■ **ACTION ITEM**:
Write the data out again, word for word.

■ **THE DATA**:
= Beginning of Section =

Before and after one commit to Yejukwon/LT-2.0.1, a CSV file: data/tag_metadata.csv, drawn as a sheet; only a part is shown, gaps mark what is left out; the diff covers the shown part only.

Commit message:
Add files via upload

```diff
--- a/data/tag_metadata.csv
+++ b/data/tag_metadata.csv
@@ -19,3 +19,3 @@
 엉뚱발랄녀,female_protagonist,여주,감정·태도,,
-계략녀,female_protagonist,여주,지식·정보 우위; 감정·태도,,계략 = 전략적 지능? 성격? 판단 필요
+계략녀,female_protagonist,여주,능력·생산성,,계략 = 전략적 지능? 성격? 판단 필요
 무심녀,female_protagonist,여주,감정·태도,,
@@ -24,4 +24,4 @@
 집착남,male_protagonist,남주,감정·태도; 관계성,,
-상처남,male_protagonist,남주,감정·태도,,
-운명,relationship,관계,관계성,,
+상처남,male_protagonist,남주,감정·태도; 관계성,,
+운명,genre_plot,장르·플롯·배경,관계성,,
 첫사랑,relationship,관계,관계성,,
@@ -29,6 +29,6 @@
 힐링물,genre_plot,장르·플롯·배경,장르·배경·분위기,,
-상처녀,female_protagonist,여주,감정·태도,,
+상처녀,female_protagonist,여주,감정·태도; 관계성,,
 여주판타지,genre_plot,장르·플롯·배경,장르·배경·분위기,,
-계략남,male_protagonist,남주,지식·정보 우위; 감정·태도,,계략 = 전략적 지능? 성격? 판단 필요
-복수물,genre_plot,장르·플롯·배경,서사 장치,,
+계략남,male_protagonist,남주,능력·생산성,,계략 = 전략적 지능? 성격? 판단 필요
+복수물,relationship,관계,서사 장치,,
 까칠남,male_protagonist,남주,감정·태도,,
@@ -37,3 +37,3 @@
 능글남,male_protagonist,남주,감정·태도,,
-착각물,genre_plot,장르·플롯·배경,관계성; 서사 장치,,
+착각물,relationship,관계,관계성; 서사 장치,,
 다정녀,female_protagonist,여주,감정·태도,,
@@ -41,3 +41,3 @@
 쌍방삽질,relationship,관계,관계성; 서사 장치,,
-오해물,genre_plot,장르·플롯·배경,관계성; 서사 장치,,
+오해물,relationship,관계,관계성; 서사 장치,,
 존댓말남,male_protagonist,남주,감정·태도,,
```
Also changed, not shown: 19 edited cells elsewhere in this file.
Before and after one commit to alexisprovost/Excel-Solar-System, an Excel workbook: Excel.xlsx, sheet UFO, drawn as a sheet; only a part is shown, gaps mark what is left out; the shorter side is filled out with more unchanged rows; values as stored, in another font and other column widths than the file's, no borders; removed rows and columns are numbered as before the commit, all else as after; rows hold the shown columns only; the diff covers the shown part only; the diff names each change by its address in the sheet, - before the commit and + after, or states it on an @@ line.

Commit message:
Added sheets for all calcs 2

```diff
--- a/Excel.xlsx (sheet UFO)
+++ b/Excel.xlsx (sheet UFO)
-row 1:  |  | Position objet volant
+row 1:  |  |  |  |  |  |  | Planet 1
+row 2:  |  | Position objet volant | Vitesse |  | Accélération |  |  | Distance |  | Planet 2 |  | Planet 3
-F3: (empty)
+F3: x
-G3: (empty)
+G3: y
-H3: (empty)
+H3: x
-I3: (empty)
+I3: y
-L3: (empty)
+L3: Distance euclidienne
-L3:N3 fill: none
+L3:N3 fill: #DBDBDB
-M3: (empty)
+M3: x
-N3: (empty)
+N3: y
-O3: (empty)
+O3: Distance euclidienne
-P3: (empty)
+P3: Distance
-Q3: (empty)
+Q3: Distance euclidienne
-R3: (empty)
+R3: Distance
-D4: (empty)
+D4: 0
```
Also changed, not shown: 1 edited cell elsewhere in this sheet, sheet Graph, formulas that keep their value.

= End of Section =

■ **ANSWER SPACE**:
Before and after one commit to Yejukwon/LT-2.0.1, a CSV file: data/tag_metadata.csv, drawn as a sheet; only a part is shown, gaps mark what is left out; the diff covers the shown part only.

Commit message:
Add files via upload

```diff
--- a/data/tag_metadata.csv
+++ b/data/tag_metadata.csv
@@ -19,3 +19,3 @@
 엉뚱발랄녀,female_protagonist,여주,감정·태도,,
-계략녀,female_protagonist,여주,지식·정보 우위; 감정·태도,,계략 = 전략적 지능? 성격? 판단 필요
+계략녀,female_protagonist,여주,능력·생산성,,계략 = 전략적 지능? 성격? 판단 필요
 무심녀,female_protagonist,여주,감정·태도,,
@@ -24,4 +24,4 @@
 집착남,male_protagonist,남주,감정·태도; 관계성,,
-상처남,male_protagonist,남주,감정·태도,,
-운명,relationship,관계,관계성,,
+상처남,male_protagonist,남주,감정·태도; 관계성,,
+운명,genre_plot,장르·플롯·배경,관계성,,
 첫사랑,relationship,관계,관계성,,
@@ -29,6 +29,6 @@
 힐링물,genre_plot,장르·플롯·배경,장르·배경·분위기,,
-상처녀,female_protagonist,여주,감정·태도,,
+상처녀,female_protagonist,여주,감정·태도; 관계성,,
 여주판타지,genre_plot,장르·플롯·배경,장르·배경·분위기,,
-계략남,male_protagonist,남주,지식·정보 우위; 감정·태도,,계략 = 전략적 지능? 성격? 판단 필요
-복수물,genre_plot,장르·플롯·배경,서사 장치,,
+계략남,male_protagonist,남주,능력·생산성,,계략 = 전략적 지능? 성격? 판단 필요
+복수물,relationship,관계,서사 장치,,
 까칠남,male_protagonist,남주,감정·태도,,
@@ -37,3 +37,3 @@
 능글남,male_protagonist,남주,감정·태도,,
-착각물,genre_plot,장르·플롯·배경,관계성; 서사 장치,,
+착각물,relationship,관계,관계성; 서사 장치,,
 다정녀,female_protagonist,여주,감정·태도,,
@@ -41,3 +41,3 @@
 쌍방삽질,relationship,관계,관계성; 서사 장치,,
-오해물,genre_plot,장르·플롯·배경,관계성; 서사 장치,,
+오해물,relationship,관계,관계성; 서사 장치,,
 존댓말남,male_protagonist,남주,감정·태도,,
```
Also changed, not shown: 19 edited cells elsewhere in this file.
Before and after one commit to alexisprovost/Excel-Solar-System, an Excel workbook: Excel.xlsx, sheet UFO, drawn as a sheet; only a part is shown, gaps mark what is left out; the shorter side is filled out with more unchanged rows; values as stored, in another font and other column widths than the file's, no borders; removed rows and columns are numbered as before the commit, all else as after; rows hold the shown columns only; the diff covers the shown part only; the diff names each change by its address in the sheet, - before the commit and + after, or states it on an @@ line.

Commit message:
Added sheets for all calcs 2

```diff
--- a/Excel.xlsx (sheet UFO)
+++ b/Excel.xlsx (sheet UFO)
-row 1:  |  | Position objet volant
+row 1:  |  |  |  |  |  |  | Planet 1
+row 2:  |  | Position objet volant | Vitesse |  | Accélération |  |  | Distance |  | Planet 2 |  | Planet 3
-F3: (empty)
+F3: x
-G3: (empty)
+G3: y
-H3: (empty)
+H3: x
-I3: (empty)
+I3: y
-L3: (empty)
+L3: Distance euclidienne
-L3:N3 fill: none
+L3:N3 fill: #DBDBDB
-M3: (empty)
+M3: x
-N3: (empty)
+N3: y
-O3: (empty)
+O3: Distance euclidienne
-P3: (empty)
+P3: Distance
-Q3: (empty)
+Q3: Distance euclidienne
-R3: (empty)
+R3: Distance
-D4: (empty)
+D4: 0
```
Also changed, not shown: 1 edited cell elsewhere in this sheet, sheet Graph, formulas that keep their value.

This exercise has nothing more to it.